N26, although I think you make a great point with the different sports perspective between eastern and western countries; saying "the Americans" are one way or another is "stereotyping" and too suggestive.

Not all Americans are that way and a lot of Americans would like to see their favorite sports reach new heights.

I would love to watch baseball grow to compete with futbol. I wish all the major baseball leagues would have a tournament and play each other as do the Latin teams in the Caribbean Series and the Asian teams in the Asian Cup; it would be great for baseball.
Re: WBC Injuries Risk that People Whine About?
[ Author: Guest: N26 | Posted: Mar 30, 2009 4:22 PM ]

"Americans" was a bad choice of words and a stereotype. I should have said "some Americans," or rather "the owners of MLB teams." But then again, I don't know how many times I have read in the North American media about Japanese baseball where they are compared with AAA. I have heard that too many times. And whenever Japan wins then it is the "Major League does not take it seriously." This arrogant attitude seems to be quite normal among quite a few people in North America.

In general though there does not seem to be a culture for national teams and international competitions in US, and the owners of MLB teams do not seem to be interested in playing champions from other leagues, yet claim their champions as "World Champions" and the "best league," etc., etc. Before making such claims it would be better to actually prove it. This would also help baseball at a global scale in the long term.
Re: WBC Injuries Risk that People Whine About?
[ Author: Guest | Posted: Mar 30, 2009 10:06 PM ]

Point well taken N26; and a good observation too; people in general tend to look up to the MLB as the premiere league (and it is); but the arrogance of "nothing compares and never will" is an overcast that holds the sport's growth.

To compare other leagues to triple A ball is sometimes insulting. I think the NPB is up to par (talent wise) with the MLB. Their marketability is what is in question.

The owners have in their hands a potential for growth (outside of Japan) and can not see it if it hit them. If they were to better market their product they would not have to "post" players and would stabilize the league's economic flow; which would benefit all teams because there are only 12.

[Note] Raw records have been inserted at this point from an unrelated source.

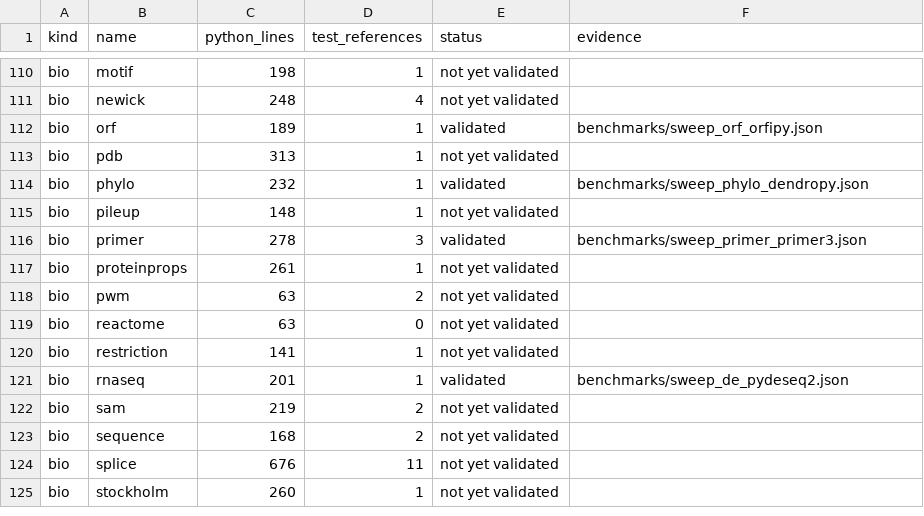
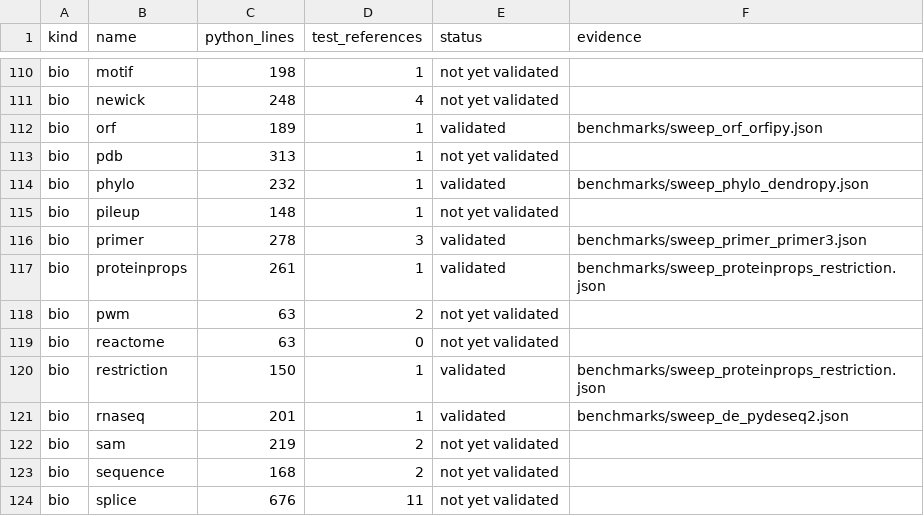
Before and after one commit to uditakankananonononono/mega27-01-sugarcode-realdata-validation, a TSV file: manifests/module_inventory.tsv, drawn as a sheet; only a part is shown, gaps mark what is left out; the shorter side is filled out with more unchanged rows.

Commit message:
sweep: proteinprops exact vs ProtParam; restriction IUPAC bug found+fixed (sugarcode-ai fe2185d), 608/610; inventory 22 validated

```diff
--- a/manifests/module_inventory.tsv
+++ b/manifests/module_inventory.tsv
@@ -116,6 +116,6 @@ bio	pileup	148	1	not yet validated
 bio	primer	278	3	validated	benchmarks/sweep_primer_primer3.json
-bio	proteinprops	261	1	not yet validated	
+bio	proteinprops	261	1	validated	benchmarks/sweep_proteinprops_restriction.json
 bio	pwm	63	2	not yet validated	
 bio	reactome	63	0	not yet validated	
-bio	restriction	141	1	not yet validated	
+bio	restriction	150	1	validated	benchmarks/sweep_proteinprops_restriction.json
 bio	rnaseq	201	1	validated	benchmarks/sweep_de_pydeseq2.json
```
Also changed, not shown: 9 other files.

I for one (and I know lots of fans are with me on this one) would purchase a package that would allow me to watch the games outside of Japan (like MLB.TV). And in US there would be a great market all over the west and Hawaii; this not including other markets around the world.

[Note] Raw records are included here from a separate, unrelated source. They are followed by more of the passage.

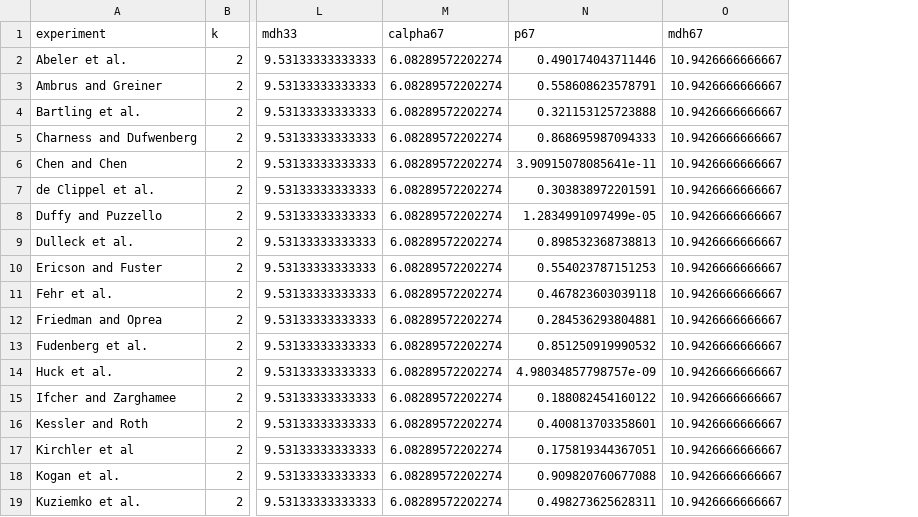
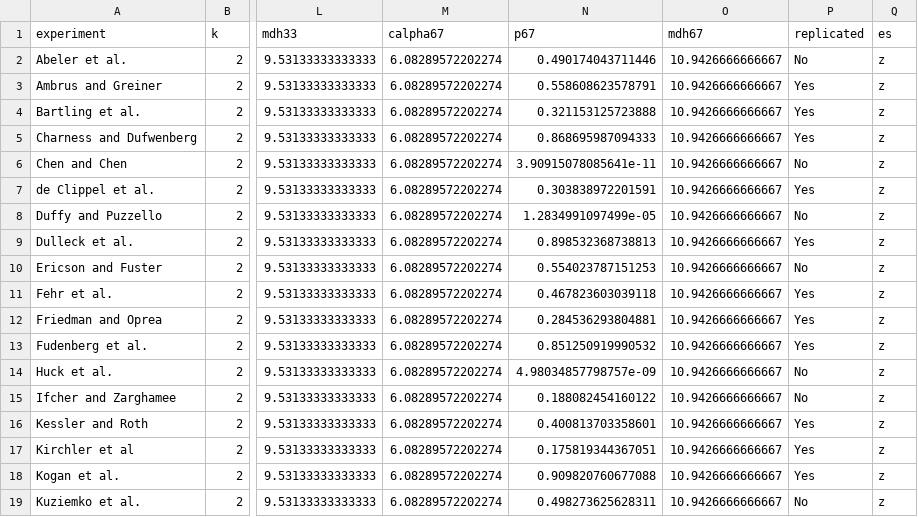
Before and after one commit to j3schaue/replication, a CSV file: pb_analyses/results/qtest_fixed_rpe.csv, drawn as a sheet; only a part is shown, gaps mark what is left out; the diff names each change by its address in the sheet, - before the commit and + after, or states it on an @@ line.

```diff
--- a/pb_analyses/results/qtest_fixed_rpe.csv
+++ b/pb_analyses/results/qtest_fixed_rpe.csv
+column P (replicated), rows 2-19: No | Yes | Yes | Yes | No | Yes | No | Yes | No | Yes | Yes | Yes | No | No | Yes | Yes | Yes | No
+column Q (es), rows 2-19: all z
```
Also changed, not shown: data/raw/manylabs_experiments.csv, data/rpp.csv, 26 other files.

I see a lot of growth potential in the NPB (globally) and this would not only help this league, but also help baseball expand worldwide.
Re: WBC Injuries Risk that People Whine About?
[ Author: Guest: Pat | Posted: Apr 3, 2009 12:18 AM ]

I've been away for a few days.

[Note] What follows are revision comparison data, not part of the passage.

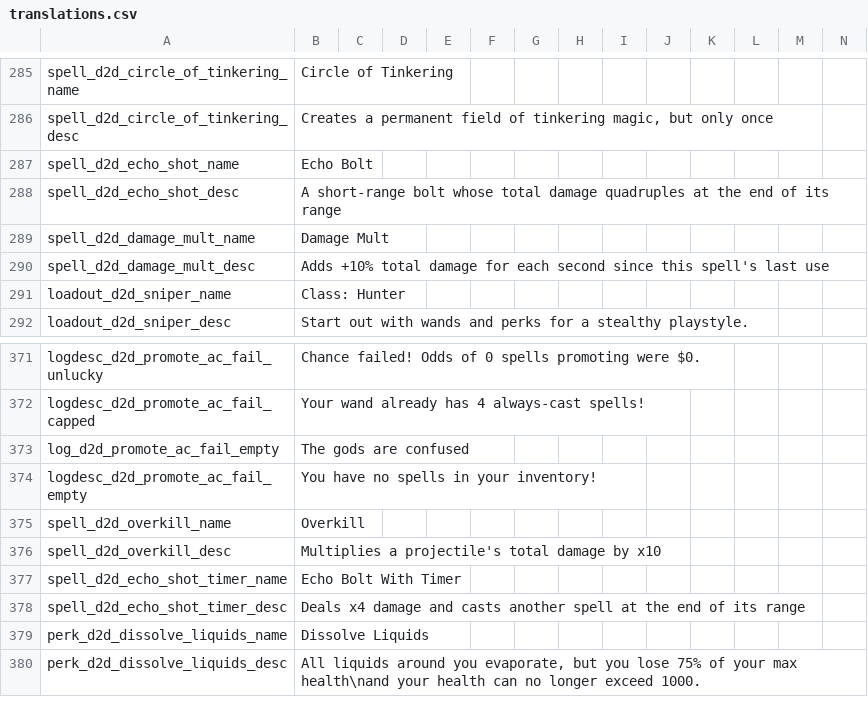
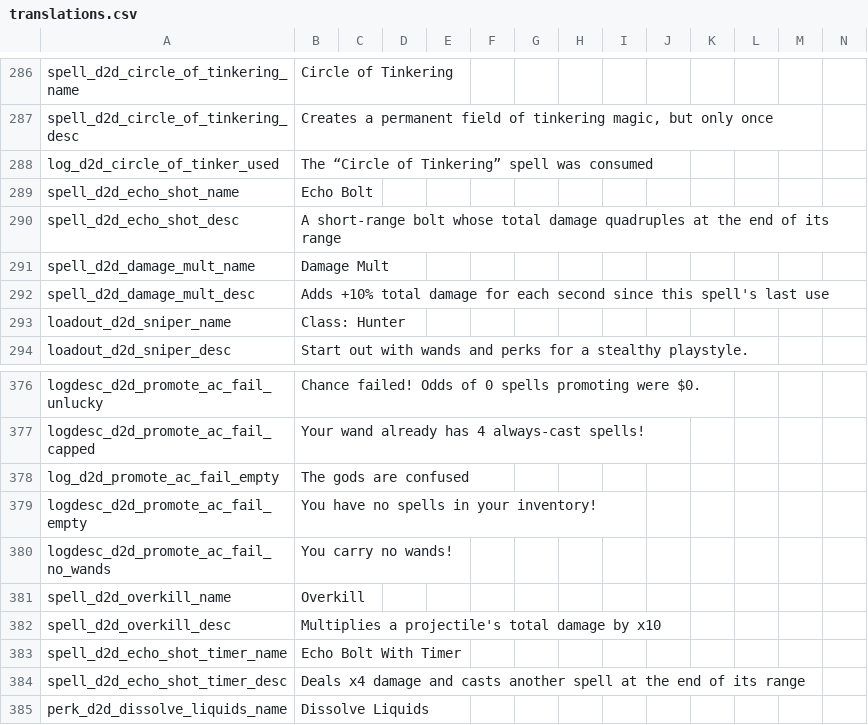
Before and after one commit to meyergames/noita-mod-d2d-content-pack, a CSV file: translations.csv, drawn as a sheet; only a part is shown, gaps mark what is left out; the shorter side is filled out with more unchanged rows; rows hold the shown columns only; the diff covers the shown part only; the diff names each change by its address in the sheet, - before the commit and + after, or states it on an @@ line.

```diff
--- a/translations.csv
+++ b/translations.csv
+row 288: log_d2d_circle_of_tinker_used | The “Circle of Tinkering” spell was consumed
+row 380: logdesc_d2d_promote_ac_fail_no_wands | You carry no wands!
```
Also changed, not shown: 22 added rows elsewhere in this file, 4 other files.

- Pat, first off, I never intended to call you or suggest you were ignorant; it was a metaphor, a figure of speech.

Ah yes, now the backtrack. But I wonder why you went to the trouble of including the quote. Mmmm.

Anyway, I'm just puzzled by the view (and I'm getting this impression from what you and others are saying) that if only those shortsighted Americans would drop their silly obsession with their domestic baseball leagues and concentrate on international tournaments, that somehow you'd have this worldwide flowering of the sport. That the Europeans would undoubtedly take it up as their summer pastime, that the sport would become as popular as soccer with a real world cup and everything, and next thing, you know, you'd have lions and lambs laying down together and an outbreak of peace and harmony everywhere. Or something like that.

Get real. It's not arrogant to say that the Major Leagues in the United States will continue to attract the world's best ball players. Or that the best cricketers will continue to be found in the British Commonwealth. Or that soccer will continue to be the most international of sports. Not arrogant - realistic. It's about history, tradition, culture, geography, and even the very nature of each respective sport.

Regarding international play, just think about it for a moment. Soccer (and the World Cup) is always cited as a possible model for baseball. But a soccer game can be played anywhere, anytime. Night or day, summer or winter, rain or shine. And players don't have to worry about getting burned out either. A couple of day's rest and they're good as new. You can play throughout the year and run a couple of competitions at the same time: two domestic competitions, World Cup qualifying rounds, international club tournaments etc. Soccer is perfect for international play.

With baseball, on the other hand, unless you have a dome, you can't play in the cooler months, rain outs (and the resulting scheduling headache) are a problem too, but more importantly, pitchers, arguably the most important cog in the baseball machine, face the problem of burnout, not only within each game, but over the full season as well. Add to that the sheer number of games played in a regular domestic league, and you'll realize that you just can't have teams taking a few days off to play a friendly international halfway round the world. The schedules are just too finely calibrated for that. So yes, the WBC was nice, it was fun. But it, or any other type of international play, is simply not going to replace the traditional 162-game season or equivalent in each country. There's no room for it.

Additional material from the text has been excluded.